▶ [Task]
Below is a set of records; reproduce them exactly without their pictures.

--------------------

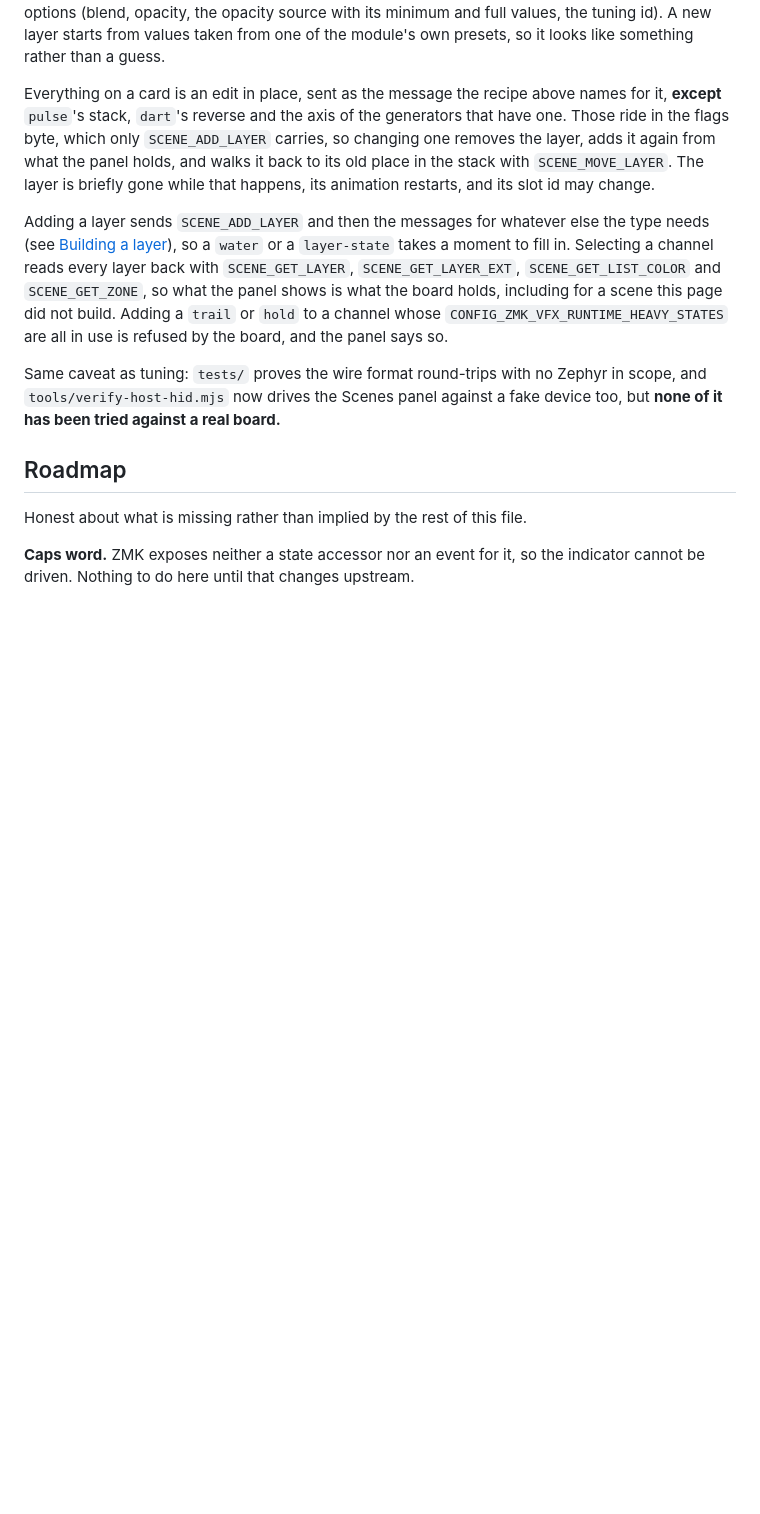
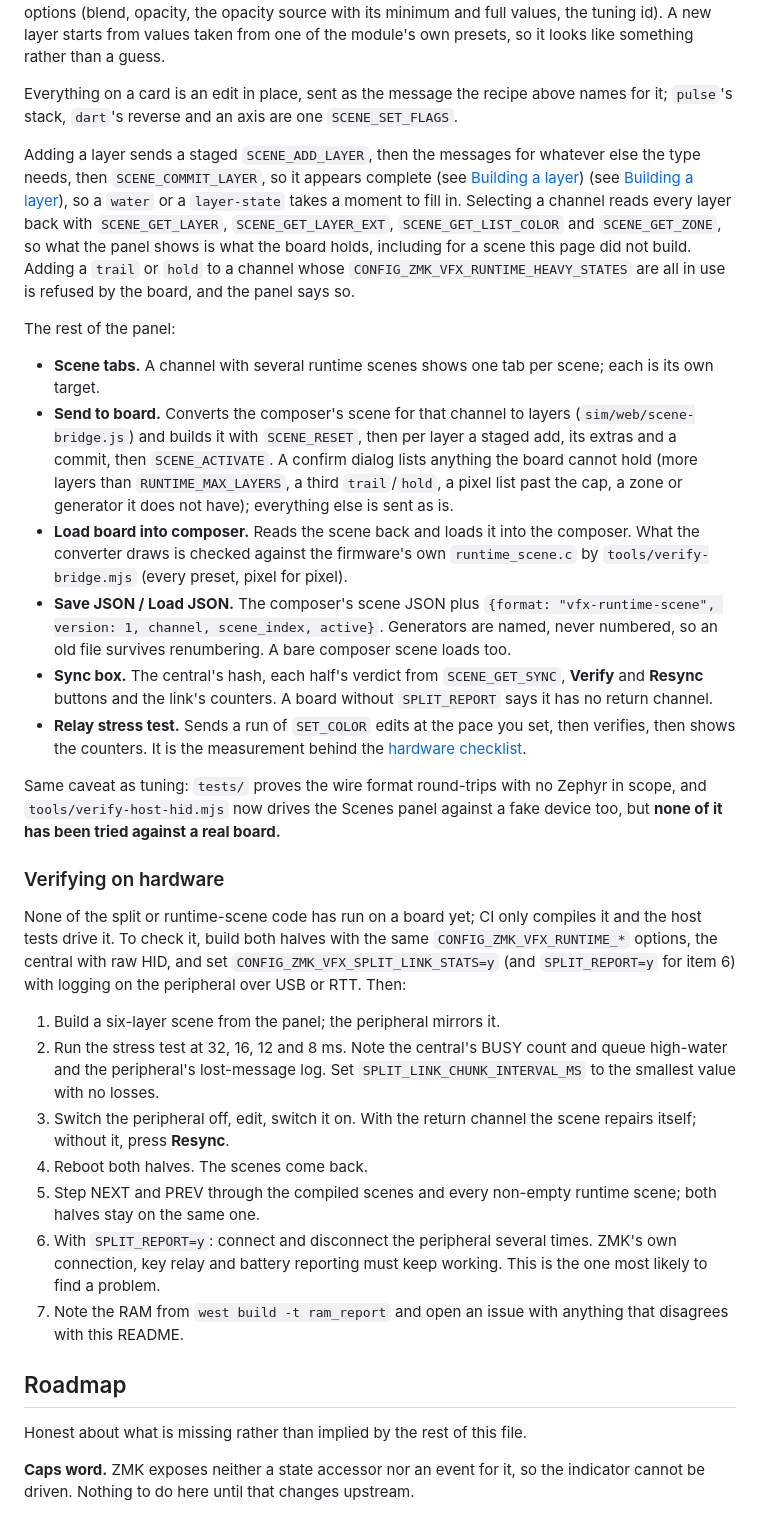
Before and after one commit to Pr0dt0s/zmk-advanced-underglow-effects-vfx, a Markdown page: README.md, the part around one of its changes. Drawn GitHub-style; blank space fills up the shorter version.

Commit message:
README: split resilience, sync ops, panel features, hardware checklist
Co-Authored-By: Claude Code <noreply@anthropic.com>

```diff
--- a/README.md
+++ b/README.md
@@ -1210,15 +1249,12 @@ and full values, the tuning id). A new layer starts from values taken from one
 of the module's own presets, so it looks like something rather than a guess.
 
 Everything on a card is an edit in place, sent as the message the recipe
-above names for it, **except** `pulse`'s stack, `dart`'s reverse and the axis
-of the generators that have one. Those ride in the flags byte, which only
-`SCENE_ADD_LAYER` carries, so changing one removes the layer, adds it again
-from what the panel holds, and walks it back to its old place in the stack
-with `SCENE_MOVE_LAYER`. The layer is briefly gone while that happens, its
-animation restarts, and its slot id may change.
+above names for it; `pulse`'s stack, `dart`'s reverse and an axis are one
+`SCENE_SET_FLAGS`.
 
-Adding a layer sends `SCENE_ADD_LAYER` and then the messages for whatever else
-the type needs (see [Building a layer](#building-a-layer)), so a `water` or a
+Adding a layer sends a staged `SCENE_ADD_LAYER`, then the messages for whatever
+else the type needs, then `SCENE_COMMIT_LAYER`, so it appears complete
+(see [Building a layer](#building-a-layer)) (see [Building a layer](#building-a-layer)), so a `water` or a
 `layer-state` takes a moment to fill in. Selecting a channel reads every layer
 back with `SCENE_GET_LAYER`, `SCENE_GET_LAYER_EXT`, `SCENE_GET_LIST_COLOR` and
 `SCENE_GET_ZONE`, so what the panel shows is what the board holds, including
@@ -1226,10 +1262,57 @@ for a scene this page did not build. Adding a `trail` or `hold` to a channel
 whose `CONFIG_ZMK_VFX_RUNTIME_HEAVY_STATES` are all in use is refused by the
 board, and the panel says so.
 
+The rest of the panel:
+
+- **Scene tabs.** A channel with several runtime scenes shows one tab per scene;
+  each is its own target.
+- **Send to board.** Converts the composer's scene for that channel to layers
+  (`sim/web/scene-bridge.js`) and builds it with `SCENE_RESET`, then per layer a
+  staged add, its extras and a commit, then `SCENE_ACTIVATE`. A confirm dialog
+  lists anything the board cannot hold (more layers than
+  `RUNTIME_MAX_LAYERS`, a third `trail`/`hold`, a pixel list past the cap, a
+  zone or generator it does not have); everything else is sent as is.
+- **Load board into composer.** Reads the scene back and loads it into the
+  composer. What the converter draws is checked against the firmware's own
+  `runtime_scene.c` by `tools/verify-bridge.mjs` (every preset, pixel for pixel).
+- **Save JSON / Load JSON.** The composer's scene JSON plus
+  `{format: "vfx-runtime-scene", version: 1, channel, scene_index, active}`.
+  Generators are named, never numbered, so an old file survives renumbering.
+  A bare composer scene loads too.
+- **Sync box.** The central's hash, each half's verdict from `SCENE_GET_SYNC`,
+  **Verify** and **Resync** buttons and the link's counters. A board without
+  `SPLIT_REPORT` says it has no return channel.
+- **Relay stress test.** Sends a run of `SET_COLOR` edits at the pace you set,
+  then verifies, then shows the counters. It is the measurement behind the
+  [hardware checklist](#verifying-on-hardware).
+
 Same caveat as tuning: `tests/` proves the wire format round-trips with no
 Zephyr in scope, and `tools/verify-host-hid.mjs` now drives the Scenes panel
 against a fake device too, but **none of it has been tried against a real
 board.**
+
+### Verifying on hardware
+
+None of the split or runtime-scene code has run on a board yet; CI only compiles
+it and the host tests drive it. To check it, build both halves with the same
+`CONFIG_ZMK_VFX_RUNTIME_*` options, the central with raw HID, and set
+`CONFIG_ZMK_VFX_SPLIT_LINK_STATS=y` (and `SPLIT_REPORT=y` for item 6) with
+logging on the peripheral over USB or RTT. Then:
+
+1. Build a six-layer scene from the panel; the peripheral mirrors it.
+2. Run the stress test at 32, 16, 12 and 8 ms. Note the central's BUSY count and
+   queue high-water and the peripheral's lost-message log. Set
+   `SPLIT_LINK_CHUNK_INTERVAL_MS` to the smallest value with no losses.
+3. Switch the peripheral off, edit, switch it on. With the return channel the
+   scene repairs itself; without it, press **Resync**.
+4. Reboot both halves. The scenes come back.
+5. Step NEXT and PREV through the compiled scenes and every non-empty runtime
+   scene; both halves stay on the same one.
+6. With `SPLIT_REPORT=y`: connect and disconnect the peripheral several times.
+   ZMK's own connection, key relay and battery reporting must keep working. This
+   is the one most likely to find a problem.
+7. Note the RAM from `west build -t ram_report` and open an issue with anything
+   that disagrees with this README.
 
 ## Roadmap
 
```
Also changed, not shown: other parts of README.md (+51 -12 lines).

--------------------

▶ [Expected output]
Before and after one commit to Pr0dt0s/zmk-advanced-underglow-effects-vfx, a Markdown page: README.md, the part around one of its changes. Drawn GitHub-style; blank space fills up the shorter version.

Commit message:
README: split resilience, sync ops, panel features, hardware checklist
Co-Authored-By: Claude Code <noreply@anthropic.com>

```diff
--- a/README.md
+++ b/README.md
@@ -1210,15 +1249,12 @@ and full values, the tuning id). A new layer starts from values taken from one
 of the module's own presets, so it looks like something rather than a guess.
 
 Everything on a card is an edit in place, sent as the message the recipe
-above names for it, **except** `pulse`'s stack, `dart`'s reverse and the axis
-of the generators that have one. Those ride in the flags byte, which only
-`SCENE_ADD_LAYER` carries, so changing one removes the layer, adds it again
-from what the panel holds, and walks it back to its old place in the stack
-with `SCENE_MOVE_LAYER`. The layer is briefly gone while that happens, its
-animation restarts, and its slot id may change.
+above names for it; `pulse`'s stack, `dart`'s reverse and an axis are one
+`SCENE_SET_FLAGS`.
 
-Adding a layer sends `SCENE_ADD_LAYER` and then the messages for whatever else
-the type needs (see [Building a layer](#building-a-layer)), so a `water` or a
+Adding a layer sends a staged `SCENE_ADD_LAYER`, then the messages for whatever
+else the type needs, then `SCENE_COMMIT_LAYER`, so it appears complete
+(see [Building a layer](#building-a-layer)) (see [Building a layer](#building-a-layer)), so a `water` or a
 `layer-state` takes a moment to fill in. Selecting a channel reads every layer
 back with `SCENE_GET_LAYER`, `SCENE_GET_LAYER_EXT`, `SCENE_GET_LIST_COLOR` and
 `SCENE_GET_ZONE`, so what the panel shows is what the board holds, including
@@ -1226,10 +1262,57 @@ for a scene this page did not build. Adding a `trail` or `hold` to a channel
 whose `CONFIG_ZMK_VFX_RUNTIME_HEAVY_STATES` are all in use is refused by the
 board, and the panel says so.
 
+The rest of the panel:
+
+- **Scene tabs.** A channel with several runtime scenes shows one tab per scene;
+  each is its own target.
+- **Send to board.** Converts the composer's scene for that channel to layers
+  (`sim/web/scene-bridge.js`) and builds it with `SCENE_RESET`, then per layer a
+  staged add, its extras and a commit, then `SCENE_ACTIVATE`. A confirm dialog
+  lists anything the board cannot hold (more layers than
+  `RUNTIME_MAX_LAYERS`, a third `trail`/`hold`, a pixel list past the cap, a
+  zone or generator it does not have); everything else is sent as is.
+- **Load board into composer.** Reads the scene back and loads it into the
+  composer. What the converter draws is checked against the firmware's own
+  `runtime_scene.c` by `tools/verify-bridge.mjs` (every preset, pixel for pixel).
+- **Save JSON / Load JSON.** The composer's scene JSON plus
+  `{format: "vfx-runtime-scene", version: 1, channel, scene_index, active}`.
+  Generators are named, never numbered, so an old file survives renumbering.
+  A bare composer scene loads too.
+- **Sync box.** The central's hash, each half's verdict from `SCENE_GET_SYNC`,
+  **Verify** and **Resync** buttons and the link's counters. A board without
+  `SPLIT_REPORT` says it has no return channel.
+- **Relay stress test.** Sends a run of `SET_COLOR` edits at the pace you set,
+  then verifies, then shows the counters. It is the measurement behind the
+  [hardware checklist](#verifying-on-hardware).
+
 Same caveat as tuning: `tests/` proves the wire format round-trips with no
 Zephyr in scope, and `tools/verify-host-hid.mjs` now drives the Scenes panel
 against a fake device too, but **none of it has been tried against a real
 board.**
+
+### Verifying on hardware
+
+None of the split or runtime-scene code has run on a board yet; CI only compiles
+it and the host tests drive it. To check it, build both halves with the same
+`CONFIG_ZMK_VFX_RUNTIME_*` options, the central with raw HID, and set
+`CONFIG_ZMK_VFX_SPLIT_LINK_STATS=y` (and `SPLIT_REPORT=y` for item 6) with
+logging on the peripheral over USB or RTT. Then:
+
+1. Build a six-layer scene from the panel; the peripheral mirrors it.
+2. Run the stress test at 32, 16, 12 and 8 ms. Note the central's BUSY count and
+   queue high-water and the peripheral's lost-message log. Set
+   `SPLIT_LINK_CHUNK_INTERVAL_MS` to the smallest value with no losses.
+3. Switch the peripheral off, edit, switch it on. With the return channel the
+   scene repairs itself; without it, press **Resync**.
+4. Reboot both halves. The scenes come back.
+5. Step NEXT and PREV through the compiled scenes and every non-empty runtime
+   scene; both halves stay on the same one.
+6. With `SPLIT_REPORT=y`: connect and disconnect the peripheral several times.
+   ZMK's own connection, key relay and battery reporting must keep working. This
+   is the one most likely to find a problem.
+7. Note the RAM from `west build -t ram_report` and open an issue with anything
+   that disagrees with this README.
 
 ## Roadmap
 
```
Also changed, not shown: other parts of README.md (+51 -12 lines).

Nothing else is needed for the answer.